▶ **Your goal**
The answer must be every line of the records in which the string "codebook" appears.

Extracted data entries
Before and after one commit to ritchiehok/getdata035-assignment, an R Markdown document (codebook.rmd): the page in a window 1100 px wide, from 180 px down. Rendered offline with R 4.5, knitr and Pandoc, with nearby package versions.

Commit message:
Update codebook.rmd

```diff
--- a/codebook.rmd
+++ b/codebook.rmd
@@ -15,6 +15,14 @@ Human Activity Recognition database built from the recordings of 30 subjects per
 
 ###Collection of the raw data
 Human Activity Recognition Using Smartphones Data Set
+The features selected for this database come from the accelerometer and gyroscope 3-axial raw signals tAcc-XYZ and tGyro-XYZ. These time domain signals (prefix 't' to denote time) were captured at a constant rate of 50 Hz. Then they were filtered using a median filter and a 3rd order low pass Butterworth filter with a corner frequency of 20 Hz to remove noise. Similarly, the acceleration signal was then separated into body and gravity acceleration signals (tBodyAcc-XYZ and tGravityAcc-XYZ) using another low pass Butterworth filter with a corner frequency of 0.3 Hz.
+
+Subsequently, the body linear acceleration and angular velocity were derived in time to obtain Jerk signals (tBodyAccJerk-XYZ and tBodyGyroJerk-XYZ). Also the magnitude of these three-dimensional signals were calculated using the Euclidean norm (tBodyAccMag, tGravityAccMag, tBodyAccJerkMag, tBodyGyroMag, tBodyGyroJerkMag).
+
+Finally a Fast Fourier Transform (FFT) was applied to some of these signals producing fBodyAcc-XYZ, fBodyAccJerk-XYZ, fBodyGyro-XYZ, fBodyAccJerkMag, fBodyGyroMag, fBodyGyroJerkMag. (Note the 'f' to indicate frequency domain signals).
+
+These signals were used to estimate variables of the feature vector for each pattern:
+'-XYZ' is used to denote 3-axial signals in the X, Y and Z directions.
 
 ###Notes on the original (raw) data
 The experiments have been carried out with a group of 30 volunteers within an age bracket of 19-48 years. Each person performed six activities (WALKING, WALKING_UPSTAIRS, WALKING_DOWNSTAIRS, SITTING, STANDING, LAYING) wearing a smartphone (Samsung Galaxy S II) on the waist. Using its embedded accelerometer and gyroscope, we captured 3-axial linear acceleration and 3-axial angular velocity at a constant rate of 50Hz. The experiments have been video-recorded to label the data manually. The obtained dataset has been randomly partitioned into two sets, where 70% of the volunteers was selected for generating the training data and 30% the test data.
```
...
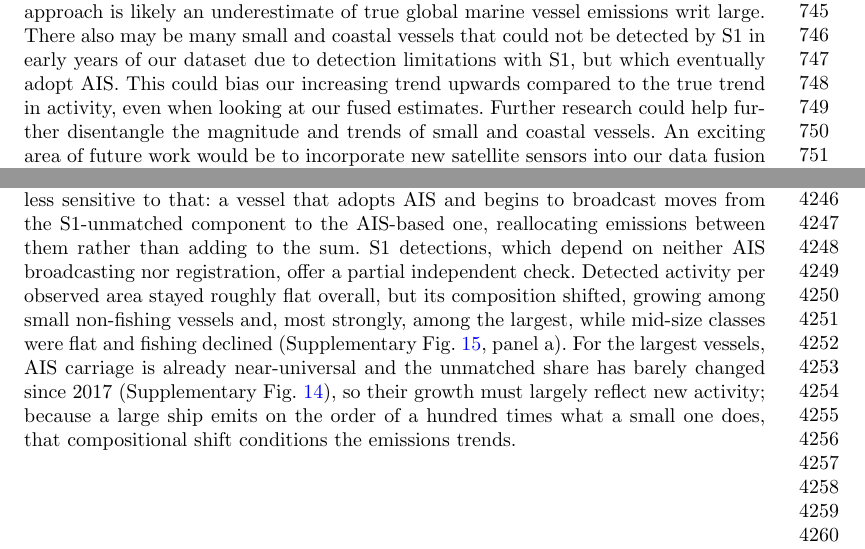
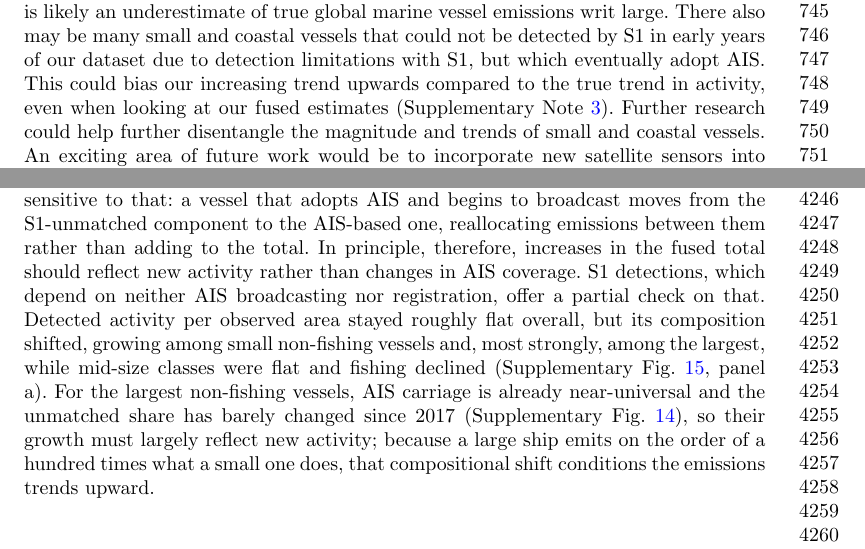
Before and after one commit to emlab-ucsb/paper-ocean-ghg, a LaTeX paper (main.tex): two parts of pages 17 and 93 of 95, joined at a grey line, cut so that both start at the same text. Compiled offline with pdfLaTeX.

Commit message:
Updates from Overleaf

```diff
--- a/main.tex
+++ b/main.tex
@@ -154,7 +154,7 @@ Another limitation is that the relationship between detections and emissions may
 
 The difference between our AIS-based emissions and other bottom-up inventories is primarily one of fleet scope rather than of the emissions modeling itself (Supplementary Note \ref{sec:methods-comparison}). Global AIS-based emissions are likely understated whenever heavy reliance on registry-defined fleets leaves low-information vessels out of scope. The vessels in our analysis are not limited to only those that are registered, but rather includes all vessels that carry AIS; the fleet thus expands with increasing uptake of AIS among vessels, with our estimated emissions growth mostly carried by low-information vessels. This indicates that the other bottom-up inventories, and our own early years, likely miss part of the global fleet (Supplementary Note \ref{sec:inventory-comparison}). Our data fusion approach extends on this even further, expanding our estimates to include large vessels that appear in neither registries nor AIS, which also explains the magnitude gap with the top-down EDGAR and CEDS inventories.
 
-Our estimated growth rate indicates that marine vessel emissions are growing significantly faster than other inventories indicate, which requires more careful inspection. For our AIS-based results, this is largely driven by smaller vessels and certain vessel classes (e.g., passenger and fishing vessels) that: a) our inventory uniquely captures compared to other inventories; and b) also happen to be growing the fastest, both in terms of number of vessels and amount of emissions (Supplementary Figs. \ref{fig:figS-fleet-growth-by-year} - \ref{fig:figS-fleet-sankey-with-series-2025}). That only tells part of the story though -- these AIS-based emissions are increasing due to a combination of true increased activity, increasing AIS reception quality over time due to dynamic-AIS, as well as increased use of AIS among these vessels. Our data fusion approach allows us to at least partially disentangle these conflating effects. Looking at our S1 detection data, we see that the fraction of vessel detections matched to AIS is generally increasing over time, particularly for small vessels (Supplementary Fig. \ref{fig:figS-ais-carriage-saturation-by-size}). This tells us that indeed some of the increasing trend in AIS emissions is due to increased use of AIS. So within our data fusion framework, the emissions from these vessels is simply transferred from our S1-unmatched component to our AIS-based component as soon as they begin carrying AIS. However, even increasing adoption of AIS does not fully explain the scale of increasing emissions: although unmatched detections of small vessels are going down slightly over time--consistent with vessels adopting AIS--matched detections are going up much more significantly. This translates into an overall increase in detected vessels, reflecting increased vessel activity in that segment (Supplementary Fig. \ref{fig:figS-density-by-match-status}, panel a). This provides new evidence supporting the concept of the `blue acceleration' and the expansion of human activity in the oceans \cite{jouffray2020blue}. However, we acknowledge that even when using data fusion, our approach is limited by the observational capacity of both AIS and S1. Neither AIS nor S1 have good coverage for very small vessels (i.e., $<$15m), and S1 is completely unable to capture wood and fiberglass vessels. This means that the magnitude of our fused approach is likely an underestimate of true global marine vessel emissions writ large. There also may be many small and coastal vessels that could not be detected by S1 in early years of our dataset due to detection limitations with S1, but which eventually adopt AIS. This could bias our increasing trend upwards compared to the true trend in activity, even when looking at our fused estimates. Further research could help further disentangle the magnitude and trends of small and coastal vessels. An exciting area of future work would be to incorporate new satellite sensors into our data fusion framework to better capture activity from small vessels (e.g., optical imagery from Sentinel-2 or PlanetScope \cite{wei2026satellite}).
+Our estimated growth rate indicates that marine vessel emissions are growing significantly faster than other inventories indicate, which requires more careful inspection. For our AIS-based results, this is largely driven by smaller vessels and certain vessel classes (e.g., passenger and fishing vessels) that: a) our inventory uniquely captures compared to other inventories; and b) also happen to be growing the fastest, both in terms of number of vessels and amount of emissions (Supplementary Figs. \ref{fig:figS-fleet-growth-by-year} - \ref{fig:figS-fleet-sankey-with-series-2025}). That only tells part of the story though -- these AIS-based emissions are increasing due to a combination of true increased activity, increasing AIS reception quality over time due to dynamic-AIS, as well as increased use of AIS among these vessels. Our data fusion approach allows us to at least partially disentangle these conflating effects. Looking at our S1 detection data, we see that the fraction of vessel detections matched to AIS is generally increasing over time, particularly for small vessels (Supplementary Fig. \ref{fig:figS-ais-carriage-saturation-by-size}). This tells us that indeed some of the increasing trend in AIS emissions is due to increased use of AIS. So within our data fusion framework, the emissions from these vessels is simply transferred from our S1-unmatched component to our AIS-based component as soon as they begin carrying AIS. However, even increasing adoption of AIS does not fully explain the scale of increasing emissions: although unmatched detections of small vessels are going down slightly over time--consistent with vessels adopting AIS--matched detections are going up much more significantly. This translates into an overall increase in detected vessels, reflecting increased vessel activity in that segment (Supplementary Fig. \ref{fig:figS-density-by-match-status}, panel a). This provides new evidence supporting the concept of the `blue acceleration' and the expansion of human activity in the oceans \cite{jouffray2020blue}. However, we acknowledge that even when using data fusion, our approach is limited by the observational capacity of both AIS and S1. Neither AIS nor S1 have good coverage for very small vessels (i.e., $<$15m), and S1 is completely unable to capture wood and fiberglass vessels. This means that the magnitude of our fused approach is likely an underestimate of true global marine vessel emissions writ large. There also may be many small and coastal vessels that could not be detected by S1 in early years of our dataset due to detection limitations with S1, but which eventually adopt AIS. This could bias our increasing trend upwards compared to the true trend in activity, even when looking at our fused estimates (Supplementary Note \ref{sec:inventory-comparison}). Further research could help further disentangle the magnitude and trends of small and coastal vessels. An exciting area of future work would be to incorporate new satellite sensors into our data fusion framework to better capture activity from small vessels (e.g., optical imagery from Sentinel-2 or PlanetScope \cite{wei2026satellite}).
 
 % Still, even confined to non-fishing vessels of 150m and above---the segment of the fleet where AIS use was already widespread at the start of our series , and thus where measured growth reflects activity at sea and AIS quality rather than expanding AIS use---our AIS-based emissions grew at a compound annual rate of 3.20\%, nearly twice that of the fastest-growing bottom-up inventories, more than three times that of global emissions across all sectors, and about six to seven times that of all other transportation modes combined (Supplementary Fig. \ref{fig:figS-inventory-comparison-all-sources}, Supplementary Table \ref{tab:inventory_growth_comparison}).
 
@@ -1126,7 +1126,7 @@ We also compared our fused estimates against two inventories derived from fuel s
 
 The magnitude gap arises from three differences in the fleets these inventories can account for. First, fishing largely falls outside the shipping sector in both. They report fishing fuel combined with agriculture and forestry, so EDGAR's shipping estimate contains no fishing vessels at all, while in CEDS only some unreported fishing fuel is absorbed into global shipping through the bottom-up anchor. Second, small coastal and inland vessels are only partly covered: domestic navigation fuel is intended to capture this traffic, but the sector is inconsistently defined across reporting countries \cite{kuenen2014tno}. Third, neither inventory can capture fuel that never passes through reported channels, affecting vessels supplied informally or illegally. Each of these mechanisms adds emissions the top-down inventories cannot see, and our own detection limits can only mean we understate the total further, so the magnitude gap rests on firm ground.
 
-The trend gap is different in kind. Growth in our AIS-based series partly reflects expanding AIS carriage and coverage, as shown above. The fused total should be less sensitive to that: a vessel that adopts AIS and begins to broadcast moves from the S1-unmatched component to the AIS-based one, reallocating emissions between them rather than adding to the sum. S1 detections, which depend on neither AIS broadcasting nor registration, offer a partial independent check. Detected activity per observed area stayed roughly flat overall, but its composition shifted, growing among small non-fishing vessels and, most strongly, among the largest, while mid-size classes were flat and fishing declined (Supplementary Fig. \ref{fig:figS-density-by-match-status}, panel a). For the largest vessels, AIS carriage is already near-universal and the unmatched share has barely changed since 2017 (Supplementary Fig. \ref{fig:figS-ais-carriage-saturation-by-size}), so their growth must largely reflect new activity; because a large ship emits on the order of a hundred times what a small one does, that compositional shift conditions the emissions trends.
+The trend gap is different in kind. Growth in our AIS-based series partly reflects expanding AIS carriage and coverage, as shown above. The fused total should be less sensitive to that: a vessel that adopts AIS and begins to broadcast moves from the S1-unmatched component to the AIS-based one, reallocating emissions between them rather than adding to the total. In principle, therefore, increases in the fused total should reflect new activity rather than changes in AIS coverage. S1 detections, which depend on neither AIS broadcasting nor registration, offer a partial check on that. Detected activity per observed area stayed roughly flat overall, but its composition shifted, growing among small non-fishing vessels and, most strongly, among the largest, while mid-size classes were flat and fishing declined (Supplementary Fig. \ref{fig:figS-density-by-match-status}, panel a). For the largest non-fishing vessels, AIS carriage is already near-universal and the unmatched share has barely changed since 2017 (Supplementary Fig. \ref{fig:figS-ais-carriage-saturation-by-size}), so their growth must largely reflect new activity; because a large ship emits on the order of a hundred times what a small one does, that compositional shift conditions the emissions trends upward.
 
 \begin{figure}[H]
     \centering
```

▶ **Output for this task**
Before and after one commit to ritchiehok/getdata035-assignment, an R Markdown document (codebook.rmd): the page in a window 1100 px wide, from 180 px down. Rendered offline with R 4.5, knitr and Pandoc, with nearby package versions.
Update codebook.rmd
--- a/codebook.rmd
+++ b/codebook.rmd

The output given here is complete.